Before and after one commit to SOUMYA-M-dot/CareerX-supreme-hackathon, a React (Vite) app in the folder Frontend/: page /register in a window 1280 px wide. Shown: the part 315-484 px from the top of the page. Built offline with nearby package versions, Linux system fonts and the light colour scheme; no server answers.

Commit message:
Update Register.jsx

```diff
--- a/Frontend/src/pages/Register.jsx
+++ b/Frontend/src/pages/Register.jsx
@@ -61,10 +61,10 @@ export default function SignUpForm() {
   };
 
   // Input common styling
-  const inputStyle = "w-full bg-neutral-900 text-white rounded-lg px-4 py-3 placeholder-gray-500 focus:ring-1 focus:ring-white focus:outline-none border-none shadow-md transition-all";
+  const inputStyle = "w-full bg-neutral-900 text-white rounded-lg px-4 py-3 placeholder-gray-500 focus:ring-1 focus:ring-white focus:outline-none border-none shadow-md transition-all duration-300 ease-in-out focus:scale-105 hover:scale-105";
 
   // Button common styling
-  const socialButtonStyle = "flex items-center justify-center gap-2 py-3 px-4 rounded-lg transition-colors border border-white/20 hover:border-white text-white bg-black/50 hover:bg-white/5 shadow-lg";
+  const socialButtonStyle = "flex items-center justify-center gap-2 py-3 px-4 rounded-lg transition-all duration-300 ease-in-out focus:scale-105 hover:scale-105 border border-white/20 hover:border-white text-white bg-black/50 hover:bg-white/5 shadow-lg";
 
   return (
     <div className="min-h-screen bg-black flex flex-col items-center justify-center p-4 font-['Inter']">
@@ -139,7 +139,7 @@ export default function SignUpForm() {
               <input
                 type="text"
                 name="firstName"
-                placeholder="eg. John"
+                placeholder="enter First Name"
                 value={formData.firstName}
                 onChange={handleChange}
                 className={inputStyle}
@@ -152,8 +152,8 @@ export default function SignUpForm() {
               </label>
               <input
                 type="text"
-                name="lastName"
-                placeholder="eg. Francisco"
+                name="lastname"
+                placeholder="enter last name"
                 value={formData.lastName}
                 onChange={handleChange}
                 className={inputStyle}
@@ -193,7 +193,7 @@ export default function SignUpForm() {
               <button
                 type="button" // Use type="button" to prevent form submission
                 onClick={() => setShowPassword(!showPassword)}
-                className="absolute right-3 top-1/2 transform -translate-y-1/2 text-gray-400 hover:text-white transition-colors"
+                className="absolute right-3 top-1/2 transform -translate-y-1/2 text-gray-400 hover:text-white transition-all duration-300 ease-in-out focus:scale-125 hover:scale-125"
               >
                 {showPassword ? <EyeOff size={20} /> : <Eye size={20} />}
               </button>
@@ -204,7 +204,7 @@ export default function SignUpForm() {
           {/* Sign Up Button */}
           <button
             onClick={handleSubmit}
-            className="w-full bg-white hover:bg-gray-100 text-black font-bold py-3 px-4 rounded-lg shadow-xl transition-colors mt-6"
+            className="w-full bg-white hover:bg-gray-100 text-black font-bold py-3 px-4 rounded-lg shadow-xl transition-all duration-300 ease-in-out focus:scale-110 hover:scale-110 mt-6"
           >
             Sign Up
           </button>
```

**********

Repeat the material above in its entirety, exactly.

Before and after one commit to SOUMYA-M-dot/CareerX-supreme-hackathon, a React (Vite) app in the folder Frontend/: page /register in a window 1280 px wide. Shown: the part 315-484 px from the top of the page. Built offline with nearby package versions, Linux system fonts and the light colour scheme; no server answers.

Commit message:
Update Register.jsx

```diff
--- a/Frontend/src/pages/Register.jsx
+++ b/Frontend/src/pages/Register.jsx
@@ -61,10 +61,10 @@ export default function SignUpForm() {
   };
 
   // Input common styling
-  const inputStyle = "w-full bg-neutral-900 text-white rounded-lg px-4 py-3 placeholder-gray-500 focus:ring-1 focus:ring-white focus:outline-none border-none shadow-md transition-all";
+  const inputStyle = "w-full bg-neutral-900 text-white rounded-lg px-4 py-3 placeholder-gray-500 focus:ring-1 focus:ring-white focus:outline-none border-none shadow-md transition-all duration-300 ease-in-out focus:scale-105 hover:scale-105";
 
   // Button common styling
-  const socialButtonStyle = "flex items-center justify-center gap-2 py-3 px-4 rounded-lg transition-colors border border-white/20 hover:border-white text-white bg-black/50 hover:bg-white/5 shadow-lg";
+  const socialButtonStyle = "flex items-center justify-center gap-2 py-3 px-4 rounded-lg transition-all duration-300 ease-in-out focus:scale-105 hover:scale-105 border border-white/20 hover:border-white text-white bg-black/50 hover:bg-white/5 shadow-lg";
 
   return (
     <div className="min-h-screen bg-black flex flex-col items-center justify-center p-4 font-['Inter']">
@@ -139,7 +139,7 @@ export default function SignUpForm() {
               <input
                 type="text"
                 name="firstName"
-                placeholder="eg. John"
+                placeholder="enter First Name"
                 value={formData.firstName}
                 onChange={handleChange}
                 className={inputStyle}
@@ -152,8 +152,8 @@ export default function SignUpForm() {
               </label>
               <input
                 type="text"
-                name="lastName"
-                placeholder="eg. Francisco"
+                name="lastname"
+                placeholder="enter last name"
                 value={formData.lastName}
                 onChange={handleChange}
                 className={inputStyle}
@@ -193,7 +193,7 @@ export default function SignUpForm() {
               <button
                 type="button" // Use type="button" to prevent form submission
                 onClick={() => setShowPassword(!showPassword)}
-                className="absolute right-3 top-1/2 transform -translate-y-1/2 text-gray-400 hover:text-white transition-colors"
+                className="absolute right-3 top-1/2 transform -translate-y-1/2 text-gray-400 hover:text-white transition-all duration-300 ease-in-out focus:scale-125 hover:scale-125"
               >
                 {showPassword ? <EyeOff size={20} /> : <Eye size={20} />}
               </button>
@@ -204,7 +204,7 @@ export default function SignUpForm() {
           {/* Sign Up Button */}
           <button
             onClick={handleSubmit}
-            className="w-full bg-white hover:bg-gray-100 text-black font-bold py-3 px-4 rounded-lg shadow-xl transition-colors mt-6"
+            className="w-full bg-white hover:bg-gray-100 text-black font-bold py-3 px-4 rounded-lg shadow-xl transition-all duration-300 ease-in-out focus:scale-110 hover:scale-110 mt-6"
           >
             Sign Up
           </button>
```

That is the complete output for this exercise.